Yet this book does not only speak to these grand visions, it delves into the reality of being a soldier fighting for Canada in the Great War. We mustn't forget that on a day-to-day basis, reality meant staving off not the might of the Kaiser's forces, but rather boredom and the effects of squalid conditions. The humour, the camaraderie, the songs, the anti-authority opinions, the art, the experiences of young men being in a totally alien environment, are all part of this rich tapestry.
This book deserves a place on the bookshelves of all Canadians, and indeed of all those interested in the human experience of warfare in any time and place.
on November 4, 2007
This is a brilliant work. The writing is engaging, perceptive and intellectual. Cook gets into the minds of all elements of the Canadian Corps and at times you feel that you are also part of the fog of battle. Canada, a nation that unfortunately makes its heroes smaller than life, should be grateful to Tim Cook for giving our Great War veterans their proper legacy in the 21st century.
on May 9, 2008
This book has all the usual information ref battles and battle lines, but goes further with interesting insight and tidbits of information not found in the average World War 1 narrative. For example, did you know that the CEF suffered the highest VD rate of any force on the Western Front? Not sure where Cook gets his info, and how accurate it is, but well worth the read.

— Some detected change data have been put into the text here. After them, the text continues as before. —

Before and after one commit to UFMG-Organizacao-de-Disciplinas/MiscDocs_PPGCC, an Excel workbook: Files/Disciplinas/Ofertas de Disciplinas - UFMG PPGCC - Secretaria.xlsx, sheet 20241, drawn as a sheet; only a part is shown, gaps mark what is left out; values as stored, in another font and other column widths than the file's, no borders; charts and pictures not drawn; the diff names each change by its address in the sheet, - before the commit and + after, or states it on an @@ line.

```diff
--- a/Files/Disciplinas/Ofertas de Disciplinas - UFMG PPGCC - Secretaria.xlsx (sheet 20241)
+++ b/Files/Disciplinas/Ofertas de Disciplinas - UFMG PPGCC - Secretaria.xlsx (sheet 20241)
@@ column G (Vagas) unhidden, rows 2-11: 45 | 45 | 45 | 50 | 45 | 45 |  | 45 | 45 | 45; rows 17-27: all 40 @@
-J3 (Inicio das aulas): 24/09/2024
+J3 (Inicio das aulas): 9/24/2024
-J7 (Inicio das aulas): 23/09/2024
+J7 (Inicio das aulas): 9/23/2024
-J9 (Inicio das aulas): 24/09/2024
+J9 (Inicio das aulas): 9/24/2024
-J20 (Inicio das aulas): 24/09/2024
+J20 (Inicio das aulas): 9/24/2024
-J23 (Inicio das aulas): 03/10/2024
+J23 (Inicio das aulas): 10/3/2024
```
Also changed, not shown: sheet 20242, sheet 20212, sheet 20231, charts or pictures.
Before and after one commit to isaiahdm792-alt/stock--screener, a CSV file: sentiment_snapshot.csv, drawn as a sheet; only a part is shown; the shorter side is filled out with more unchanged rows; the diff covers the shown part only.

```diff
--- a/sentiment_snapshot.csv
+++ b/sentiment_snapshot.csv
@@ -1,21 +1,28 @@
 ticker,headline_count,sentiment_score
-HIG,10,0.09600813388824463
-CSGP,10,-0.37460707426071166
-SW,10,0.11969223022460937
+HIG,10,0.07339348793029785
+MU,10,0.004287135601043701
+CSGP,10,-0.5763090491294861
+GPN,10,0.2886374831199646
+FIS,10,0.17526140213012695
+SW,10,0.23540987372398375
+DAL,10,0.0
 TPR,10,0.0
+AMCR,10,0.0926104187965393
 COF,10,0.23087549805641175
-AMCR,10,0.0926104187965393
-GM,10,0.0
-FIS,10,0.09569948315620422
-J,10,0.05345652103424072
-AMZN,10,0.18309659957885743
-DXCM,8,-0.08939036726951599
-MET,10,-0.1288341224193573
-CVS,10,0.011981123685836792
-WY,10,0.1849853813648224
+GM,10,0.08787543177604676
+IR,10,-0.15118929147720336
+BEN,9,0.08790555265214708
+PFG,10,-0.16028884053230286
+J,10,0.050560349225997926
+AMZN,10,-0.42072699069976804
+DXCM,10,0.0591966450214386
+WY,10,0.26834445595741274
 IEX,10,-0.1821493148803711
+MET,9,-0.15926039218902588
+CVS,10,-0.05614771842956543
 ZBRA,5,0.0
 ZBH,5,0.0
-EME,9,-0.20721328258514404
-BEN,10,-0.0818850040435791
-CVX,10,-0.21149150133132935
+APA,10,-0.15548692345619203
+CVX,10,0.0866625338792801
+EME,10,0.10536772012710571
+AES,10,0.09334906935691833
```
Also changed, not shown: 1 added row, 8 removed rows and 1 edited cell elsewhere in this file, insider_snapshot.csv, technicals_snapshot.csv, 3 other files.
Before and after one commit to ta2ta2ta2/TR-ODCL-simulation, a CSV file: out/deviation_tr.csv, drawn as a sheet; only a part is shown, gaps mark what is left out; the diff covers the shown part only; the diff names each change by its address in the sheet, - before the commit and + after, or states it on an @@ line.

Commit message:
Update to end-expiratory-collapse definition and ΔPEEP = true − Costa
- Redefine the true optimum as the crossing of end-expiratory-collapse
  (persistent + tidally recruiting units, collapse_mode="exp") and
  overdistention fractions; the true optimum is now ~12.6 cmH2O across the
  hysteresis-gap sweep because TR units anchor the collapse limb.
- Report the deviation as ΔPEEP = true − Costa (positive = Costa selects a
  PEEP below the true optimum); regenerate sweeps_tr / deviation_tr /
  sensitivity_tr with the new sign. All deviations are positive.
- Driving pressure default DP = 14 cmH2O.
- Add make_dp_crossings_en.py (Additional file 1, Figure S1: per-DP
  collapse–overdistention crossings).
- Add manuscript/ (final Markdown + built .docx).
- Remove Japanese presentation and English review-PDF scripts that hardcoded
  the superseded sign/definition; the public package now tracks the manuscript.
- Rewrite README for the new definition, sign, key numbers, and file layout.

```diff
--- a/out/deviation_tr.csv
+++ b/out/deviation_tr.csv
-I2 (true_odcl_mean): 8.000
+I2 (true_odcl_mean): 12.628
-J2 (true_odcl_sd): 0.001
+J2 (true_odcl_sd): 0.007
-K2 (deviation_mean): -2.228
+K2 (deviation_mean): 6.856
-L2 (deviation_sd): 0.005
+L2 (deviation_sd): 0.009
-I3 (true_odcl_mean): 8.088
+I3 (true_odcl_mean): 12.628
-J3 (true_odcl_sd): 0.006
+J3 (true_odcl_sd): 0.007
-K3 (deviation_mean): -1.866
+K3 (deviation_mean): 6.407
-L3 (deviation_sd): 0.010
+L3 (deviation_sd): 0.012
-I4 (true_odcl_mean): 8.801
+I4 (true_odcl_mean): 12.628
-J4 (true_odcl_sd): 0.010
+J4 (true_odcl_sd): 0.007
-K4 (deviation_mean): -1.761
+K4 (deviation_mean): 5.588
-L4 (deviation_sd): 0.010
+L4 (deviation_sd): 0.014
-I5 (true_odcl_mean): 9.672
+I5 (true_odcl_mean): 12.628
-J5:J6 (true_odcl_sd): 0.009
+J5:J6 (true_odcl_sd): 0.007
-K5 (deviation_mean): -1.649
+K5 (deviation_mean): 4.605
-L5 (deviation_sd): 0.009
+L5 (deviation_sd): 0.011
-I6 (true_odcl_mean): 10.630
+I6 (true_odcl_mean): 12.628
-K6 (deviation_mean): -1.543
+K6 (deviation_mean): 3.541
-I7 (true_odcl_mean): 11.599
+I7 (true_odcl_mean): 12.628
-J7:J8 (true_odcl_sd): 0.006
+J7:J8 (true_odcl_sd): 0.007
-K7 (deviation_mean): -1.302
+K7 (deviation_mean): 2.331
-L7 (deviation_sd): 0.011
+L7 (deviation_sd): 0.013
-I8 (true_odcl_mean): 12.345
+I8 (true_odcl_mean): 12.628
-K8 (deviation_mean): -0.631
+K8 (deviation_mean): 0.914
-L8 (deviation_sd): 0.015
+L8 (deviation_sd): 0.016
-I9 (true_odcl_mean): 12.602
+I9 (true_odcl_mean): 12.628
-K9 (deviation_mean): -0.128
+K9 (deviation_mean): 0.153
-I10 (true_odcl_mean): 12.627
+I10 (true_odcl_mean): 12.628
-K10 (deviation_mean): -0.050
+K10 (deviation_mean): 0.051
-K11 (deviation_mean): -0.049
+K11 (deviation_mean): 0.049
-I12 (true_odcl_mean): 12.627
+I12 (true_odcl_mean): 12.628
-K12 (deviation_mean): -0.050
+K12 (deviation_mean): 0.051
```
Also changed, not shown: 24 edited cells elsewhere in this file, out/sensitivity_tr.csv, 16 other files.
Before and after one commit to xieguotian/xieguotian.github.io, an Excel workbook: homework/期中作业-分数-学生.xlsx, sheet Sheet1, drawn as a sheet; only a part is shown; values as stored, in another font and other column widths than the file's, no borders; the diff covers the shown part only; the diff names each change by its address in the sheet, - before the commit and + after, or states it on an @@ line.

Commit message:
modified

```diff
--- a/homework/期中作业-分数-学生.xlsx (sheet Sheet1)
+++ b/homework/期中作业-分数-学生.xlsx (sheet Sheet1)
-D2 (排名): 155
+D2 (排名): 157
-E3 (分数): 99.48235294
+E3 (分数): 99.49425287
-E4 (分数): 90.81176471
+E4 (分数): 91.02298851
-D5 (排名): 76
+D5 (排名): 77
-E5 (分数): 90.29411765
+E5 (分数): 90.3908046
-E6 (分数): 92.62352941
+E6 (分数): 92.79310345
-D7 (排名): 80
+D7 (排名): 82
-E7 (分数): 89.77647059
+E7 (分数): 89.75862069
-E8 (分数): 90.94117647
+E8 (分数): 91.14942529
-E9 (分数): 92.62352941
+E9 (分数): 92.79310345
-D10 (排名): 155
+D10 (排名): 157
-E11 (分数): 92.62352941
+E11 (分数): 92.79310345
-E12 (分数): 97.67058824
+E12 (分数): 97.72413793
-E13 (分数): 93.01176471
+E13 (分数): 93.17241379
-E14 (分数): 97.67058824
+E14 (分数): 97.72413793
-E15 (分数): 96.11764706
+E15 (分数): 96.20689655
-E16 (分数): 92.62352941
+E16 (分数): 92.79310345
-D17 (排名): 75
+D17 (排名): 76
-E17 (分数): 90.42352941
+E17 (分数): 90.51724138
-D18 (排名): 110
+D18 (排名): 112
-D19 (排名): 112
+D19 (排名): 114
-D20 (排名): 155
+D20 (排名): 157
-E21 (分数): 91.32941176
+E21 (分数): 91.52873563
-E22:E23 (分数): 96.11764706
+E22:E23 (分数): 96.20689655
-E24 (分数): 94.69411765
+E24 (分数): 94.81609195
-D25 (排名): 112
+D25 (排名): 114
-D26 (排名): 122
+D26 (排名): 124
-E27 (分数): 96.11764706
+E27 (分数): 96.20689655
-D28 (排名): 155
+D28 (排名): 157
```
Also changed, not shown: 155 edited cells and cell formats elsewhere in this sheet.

It is difficult, if not impossible, for most of us to visualize the ghastly horrors that humans can inflict upon each other on the battlefield. But a war becomes an indescribable nightmare for those who live and fight through one. Consequently, the Great War was never forgotten by those who fought in it and survived; and through books such as this one, the rest of us can get a brief glimpse of what they went through. After briefly setting the international scene leading up to the Great War, the author focuses on the Canadians, including initial reactions in Canada, enrollment, organization, equipment, training and fighting. This volume covers the war up until the end of 1916, or more precisely, to the end of the Battles of the Somme; a second volume covers the rest of the war. Although the focus is on the Canadians (the infantry), the author also discusses involvement by other countries, especially British forces. The writing style is clear, authoritative, accessible and very engaging. The detailed accounts given of the soldiers' lives in the infantry and especially in the trenches, and the carnage that they suffered while in battle could hardly be better described; in fact, many passages leave the reader with a heavy heart. This is an excellent book that can be read and appreciated by absolutely anyone.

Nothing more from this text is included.